But also, don’t be afraid to do something fun for yourself. In the past, I’ve taken my crappy jobs as reasons for learning how to cook new things. It might be a different hobby for you, and that’s totally OK. Find something that relaxes you, and give yourself the freedom to learn it.
14. Reach Out to People in Your Network (and Tell Them About Your Plans)
I know—weekends, right? Can you think of any time that’s less ideal for networking?
Well, unless your miserable job is to sit around searching for a new gig, you probably can’t dedicate a lot of hours to searching during the week. So, set aside a little time on the weekend to write those networking emails you want to write. That way, when you’re ready to really kick off the search, you won’t have to re-activate your network.
Oh, and if you’re afraid of getting lost in the shuffle, save your drafts and schedule them to go out on Monday morning instead.
If I had a cure for the way you feel about work, I’d ask for your mailing address and send it to you right this second. But unfortunately, that’s just not realistic.

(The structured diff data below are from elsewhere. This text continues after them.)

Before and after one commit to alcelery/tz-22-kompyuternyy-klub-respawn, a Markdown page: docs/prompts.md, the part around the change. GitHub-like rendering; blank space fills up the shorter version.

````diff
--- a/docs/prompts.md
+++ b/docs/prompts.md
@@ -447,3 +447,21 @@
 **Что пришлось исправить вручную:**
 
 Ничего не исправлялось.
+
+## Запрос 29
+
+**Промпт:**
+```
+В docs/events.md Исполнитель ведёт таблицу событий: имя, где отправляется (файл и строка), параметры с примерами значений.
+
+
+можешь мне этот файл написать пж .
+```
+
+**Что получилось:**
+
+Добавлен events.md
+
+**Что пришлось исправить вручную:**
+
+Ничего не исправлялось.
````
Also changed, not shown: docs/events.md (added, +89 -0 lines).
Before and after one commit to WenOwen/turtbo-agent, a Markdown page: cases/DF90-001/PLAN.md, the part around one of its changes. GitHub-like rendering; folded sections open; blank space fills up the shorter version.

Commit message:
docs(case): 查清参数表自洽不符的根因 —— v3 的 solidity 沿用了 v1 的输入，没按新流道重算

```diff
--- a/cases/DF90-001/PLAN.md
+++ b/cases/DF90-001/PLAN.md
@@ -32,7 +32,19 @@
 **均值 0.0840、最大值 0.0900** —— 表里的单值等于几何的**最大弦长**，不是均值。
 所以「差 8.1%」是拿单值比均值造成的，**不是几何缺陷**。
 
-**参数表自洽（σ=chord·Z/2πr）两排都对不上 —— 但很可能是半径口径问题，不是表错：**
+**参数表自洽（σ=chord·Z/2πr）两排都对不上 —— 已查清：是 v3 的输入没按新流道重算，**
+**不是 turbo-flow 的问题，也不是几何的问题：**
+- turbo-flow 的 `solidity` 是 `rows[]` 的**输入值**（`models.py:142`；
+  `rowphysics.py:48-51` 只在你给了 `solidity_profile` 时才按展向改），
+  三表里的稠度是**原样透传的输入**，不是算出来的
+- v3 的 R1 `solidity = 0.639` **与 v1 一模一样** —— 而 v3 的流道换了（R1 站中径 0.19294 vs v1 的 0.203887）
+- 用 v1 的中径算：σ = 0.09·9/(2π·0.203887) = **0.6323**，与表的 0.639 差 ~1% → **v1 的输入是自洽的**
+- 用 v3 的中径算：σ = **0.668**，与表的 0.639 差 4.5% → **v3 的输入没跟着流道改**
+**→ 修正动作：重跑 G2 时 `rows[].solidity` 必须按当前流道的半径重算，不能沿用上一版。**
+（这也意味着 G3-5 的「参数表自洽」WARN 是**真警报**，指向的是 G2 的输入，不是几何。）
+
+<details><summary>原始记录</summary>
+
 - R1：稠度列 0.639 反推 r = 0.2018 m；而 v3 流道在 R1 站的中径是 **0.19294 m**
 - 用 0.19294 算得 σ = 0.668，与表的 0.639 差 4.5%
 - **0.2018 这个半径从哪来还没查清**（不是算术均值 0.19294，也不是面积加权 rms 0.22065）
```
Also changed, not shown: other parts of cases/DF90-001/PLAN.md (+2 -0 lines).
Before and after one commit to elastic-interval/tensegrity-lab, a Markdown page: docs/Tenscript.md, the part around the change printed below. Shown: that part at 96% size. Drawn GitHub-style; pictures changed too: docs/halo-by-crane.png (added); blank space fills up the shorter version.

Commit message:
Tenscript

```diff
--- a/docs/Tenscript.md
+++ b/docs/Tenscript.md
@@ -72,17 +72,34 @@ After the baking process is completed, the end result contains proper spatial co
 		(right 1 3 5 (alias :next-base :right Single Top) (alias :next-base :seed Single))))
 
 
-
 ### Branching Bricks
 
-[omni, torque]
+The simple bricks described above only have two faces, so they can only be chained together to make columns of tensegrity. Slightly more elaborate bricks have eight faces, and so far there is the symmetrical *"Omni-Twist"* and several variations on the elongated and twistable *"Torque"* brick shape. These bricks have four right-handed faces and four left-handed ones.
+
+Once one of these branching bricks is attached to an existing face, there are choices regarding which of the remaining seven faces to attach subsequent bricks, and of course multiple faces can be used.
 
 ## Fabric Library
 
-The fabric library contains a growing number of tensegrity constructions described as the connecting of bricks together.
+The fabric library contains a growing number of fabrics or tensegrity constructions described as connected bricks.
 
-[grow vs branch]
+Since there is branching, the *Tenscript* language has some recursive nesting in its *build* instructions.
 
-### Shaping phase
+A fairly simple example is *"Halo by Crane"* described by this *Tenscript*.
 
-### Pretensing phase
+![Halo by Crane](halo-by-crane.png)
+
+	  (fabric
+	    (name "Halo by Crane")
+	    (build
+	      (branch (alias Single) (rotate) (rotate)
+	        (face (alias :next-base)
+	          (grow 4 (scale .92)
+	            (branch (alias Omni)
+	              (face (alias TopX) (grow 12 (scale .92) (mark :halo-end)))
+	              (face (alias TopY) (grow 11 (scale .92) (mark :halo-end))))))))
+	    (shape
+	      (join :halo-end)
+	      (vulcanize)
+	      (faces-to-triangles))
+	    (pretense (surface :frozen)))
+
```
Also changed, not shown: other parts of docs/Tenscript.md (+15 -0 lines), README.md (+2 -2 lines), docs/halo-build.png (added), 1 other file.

Still, a few simple tweaks to your approach can make you feel a little less anxious about being stuck at a bad job.
Your work might be miserable, but that doesn’t mean every second of your day has to be, too.
Photo of person thinking courtesy of Hero Images/Getty Images.
Richard Moy is a Content Marketing Writer at Stack Overflow. He has spent the majority of his career in talent management, including a stint as a full-cycle recruiter and hiring manager. In addition to the career advice he contributes to The Muse, he also writes test prep and higher education marketing content for The Economist. Say hi on Twitter @rich_moy.More from this Author